TASK DIRECTIONS =
Please repeat the entries exactly as they appear and omit any images.

===== EXCERPTED RECORDS =====

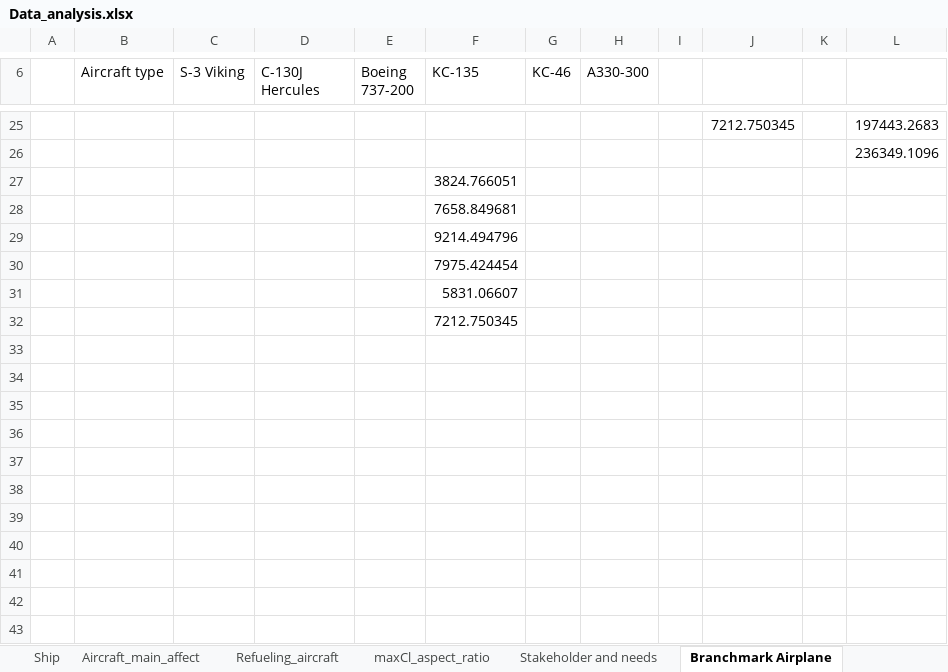
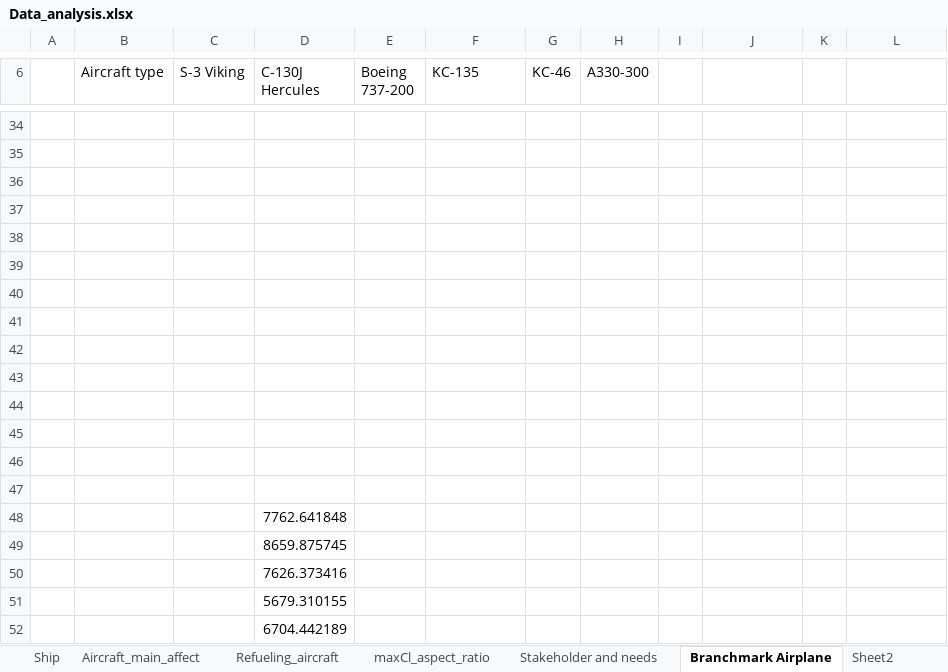
Before and after one commit to keranrong/float-refueling-simulations, an Excel workbook: Data_analysis.xlsx, sheet Branchmark Airplane, drawn as a sheet; only a part is shown, gaps mark what is left out; values as stored, in another font and other column widths than the file's, no borders; addresses are those after the commit; the diff covers the shown part only; the diff names each change by its address in the sheet, - before the commit and + after, or states it on an @@ line.

```diff
--- a/Data_analysis.xlsx (sheet Branchmark Airplane)
+++ b/Data_analysis.xlsx (sheet Branchmark Airplane)
+sheet tab: Sheet2
-row 34:  |  |  |  |  |  |  |  |  | 7212.750345 |  | 197443.2683
+row 34: (empty)
-L35: 236349.1096
+L35: (empty)
-F36 (KC-135): 3824.766051
+F36 (KC-135): (empty)
-F37 (KC-135): 7658.849681
+F37 (KC-135): (empty)
-F38 (KC-135): 9214.494796
+F38 (KC-135): (empty)
-F39 (KC-135): 7975.424454
+F39 (KC-135): (empty)
-F40 (KC-135): 5831.06607
+F40 (KC-135): (empty)
-F41 (KC-135): 7212.750345
+F41 (KC-135): (empty)
+row 42: (empty)
+row 43: (empty)
+row 44: (empty)
+row 45: (empty)
+row 46: (empty)
+row 47: (empty)
+row 48:  |  |  | 7762.641848
+row 49:  |  |  | 8659.875745
+row 50:  |  |  | 7626.373416
+row 51:  |  |  | 5679.310155
+row 52:  |  |  | 6704.442189
```
Also changed, not shown: 10 added rows, 1 removed row, 9 edited cells and cell formats elsewhere in this sheet, 9 other files.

=====

SOLUTION FOR THIS TASK =
Before and after one commit to keranrong/float-refueling-simulations, an Excel workbook: Data_analysis.xlsx, sheet Branchmark Airplane, drawn as a sheet; only a part is shown, gaps mark what is left out; values as stored, in another font and other column widths than the file's, no borders; addresses are those after the commit; the diff covers the shown part only; the diff names each change by its address in the sheet, - before the commit and + after, or states it on an @@ line.

```diff
--- a/Data_analysis.xlsx (sheet Branchmark Airplane)
+++ b/Data_analysis.xlsx (sheet Branchmark Airplane)
+sheet tab: Sheet2
-row 34:  |  |  |  |  |  |  |  |  | 7212.750345 |  | 197443.2683
+row 34: (empty)
-L35: 236349.1096
+L35: (empty)
-F36 (KC-135): 3824.766051
+F36 (KC-135): (empty)
-F37 (KC-135): 7658.849681
+F37 (KC-135): (empty)
-F38 (KC-135): 9214.494796
+F38 (KC-135): (empty)
-F39 (KC-135): 7975.424454
+F39 (KC-135): (empty)
-F40 (KC-135): 5831.06607
+F40 (KC-135): (empty)
-F41 (KC-135): 7212.750345
+F41 (KC-135): (empty)
+row 42: (empty)
+row 43: (empty)
+row 44: (empty)
+row 45: (empty)
+row 46: (empty)
+row 47: (empty)
+row 48:  |  |  | 7762.641848
+row 49:  |  |  | 8659.875745
+row 50:  |  |  | 7626.373416
+row 51:  |  |  | 5679.310155
+row 52:  |  |  | 6704.442189
```
Also changed, not shown: 10 added rows, 1 removed row, 9 edited cells and cell formats elsewhere in this sheet, 9 other files.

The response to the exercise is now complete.